I started writing seriously at the age of 12. The reason for this goes back a couple of years, to when I listened to the Pilgrim’s Progress audio dramas by Jim Pappas and his team at Orion’s Gate. I was intrigued by the story of a man leaving all behind for the King of the Hill. We had already read the book so it was nice to hear it come alive. After that was Christiana which, for the record, scared me to death! In the first 10 minutes there were demons standing at the foot of her bed plotting how to stop her from finishing her journey! In another scene later on they attacked her, but what really scared me was Giant Grim, as he preferred to be called. His real name was Bloody-man so I think you can see why he preferred the former name. The other giants Maul and Slay-good also scared me. In fact I didn’t even listen to the battle with Slay-good at first. Now listening to them nearly a decade later, I laugh at the fact that they scared me—the giants are not scary! The only thing that made Grim-Bloody-man so scary was in fact the music—another plug for music as a powerful medium. There were missing sound effects and it wasn’t quite as convincing as it could have been. Why do I say this? Well the PP audios were done almost like a stage production as opposed to a movie production. There are enough sound effects to immerse you in the world, but not enough to make it completely seamless. But back to the specific reason I started writing: Marianna. At the end of Christiana there was a pilgrim named Stand-fast who, like Christian, had left wife and children to go on pilgrimage. Once he reached the Celestial City, he sent her an invitation to follow after with their children and join him at the Celestial City. He sends the invitation with Mr. Great-heart back to the town of Stupidity…

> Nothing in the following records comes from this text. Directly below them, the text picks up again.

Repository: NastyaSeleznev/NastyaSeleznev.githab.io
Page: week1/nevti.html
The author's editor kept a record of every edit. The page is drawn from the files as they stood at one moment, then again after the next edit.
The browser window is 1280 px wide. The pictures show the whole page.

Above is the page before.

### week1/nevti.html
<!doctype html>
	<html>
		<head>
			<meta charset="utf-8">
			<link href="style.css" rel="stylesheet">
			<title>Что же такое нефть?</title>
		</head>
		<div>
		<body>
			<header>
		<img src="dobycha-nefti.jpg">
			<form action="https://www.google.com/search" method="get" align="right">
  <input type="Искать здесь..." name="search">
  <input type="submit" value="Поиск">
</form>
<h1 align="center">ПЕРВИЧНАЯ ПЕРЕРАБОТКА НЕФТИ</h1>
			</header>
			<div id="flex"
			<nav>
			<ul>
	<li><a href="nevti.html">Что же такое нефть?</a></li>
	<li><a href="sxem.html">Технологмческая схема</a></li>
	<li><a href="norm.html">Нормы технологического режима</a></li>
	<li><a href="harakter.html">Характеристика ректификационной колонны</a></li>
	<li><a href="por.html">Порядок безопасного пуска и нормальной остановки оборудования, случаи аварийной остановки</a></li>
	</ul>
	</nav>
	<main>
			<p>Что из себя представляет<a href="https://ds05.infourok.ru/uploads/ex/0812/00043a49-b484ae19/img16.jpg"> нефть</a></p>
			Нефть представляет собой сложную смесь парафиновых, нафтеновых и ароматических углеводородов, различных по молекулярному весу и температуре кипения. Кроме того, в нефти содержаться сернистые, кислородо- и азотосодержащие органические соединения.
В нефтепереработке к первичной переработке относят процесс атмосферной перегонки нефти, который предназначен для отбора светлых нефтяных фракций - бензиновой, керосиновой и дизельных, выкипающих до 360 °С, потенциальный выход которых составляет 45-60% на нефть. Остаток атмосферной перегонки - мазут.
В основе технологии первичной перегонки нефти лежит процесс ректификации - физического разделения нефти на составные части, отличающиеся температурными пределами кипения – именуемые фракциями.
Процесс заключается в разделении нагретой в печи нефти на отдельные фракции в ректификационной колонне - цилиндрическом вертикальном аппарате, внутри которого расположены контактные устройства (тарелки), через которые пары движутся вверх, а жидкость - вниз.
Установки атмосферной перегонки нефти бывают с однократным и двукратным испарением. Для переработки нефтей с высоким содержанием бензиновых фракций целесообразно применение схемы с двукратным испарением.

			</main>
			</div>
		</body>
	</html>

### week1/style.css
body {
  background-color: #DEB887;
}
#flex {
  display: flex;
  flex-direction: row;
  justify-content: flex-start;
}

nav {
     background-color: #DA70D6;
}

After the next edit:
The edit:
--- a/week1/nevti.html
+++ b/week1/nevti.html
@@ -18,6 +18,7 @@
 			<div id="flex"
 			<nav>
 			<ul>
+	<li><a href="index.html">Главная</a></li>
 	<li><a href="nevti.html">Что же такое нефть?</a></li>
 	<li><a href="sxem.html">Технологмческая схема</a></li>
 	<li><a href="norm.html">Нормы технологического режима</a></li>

But that’s where the story ends! There was nothing more! That really left me wondering. So I emailed Mr. Pappas and asked him if he had any scripts for Marianna. His response was as follows:
Jaron: I don’t have any scripts for part III yet but I plan to soon. If you do something I’d be interested in your ideas. Perhaps I could use some of them for my new book.
Wow! I was only twelve at the time, so that was a tremendous incentive. Unbeknownst to him I had already started writing my version of what I thought would happen on the previous day. I’m not even sure he knew I was a kid at the time. Anyways, told him what I had started and I’ve kept on writing, learning, falling down, getting up, and not writing for nearly a year, the whole works. It’s been a most compelling and tedious journey writing PP3 on just a few scraps of information, but I believe it’s all for the best! I pray that as it goes out people will actually be blessed by it. After all, I am writing for those very reasons Luke mentioned—so that others might know the certainty of the things written in the Word.
Up next: The Chronicles of a Dreamer Part 2: The Journey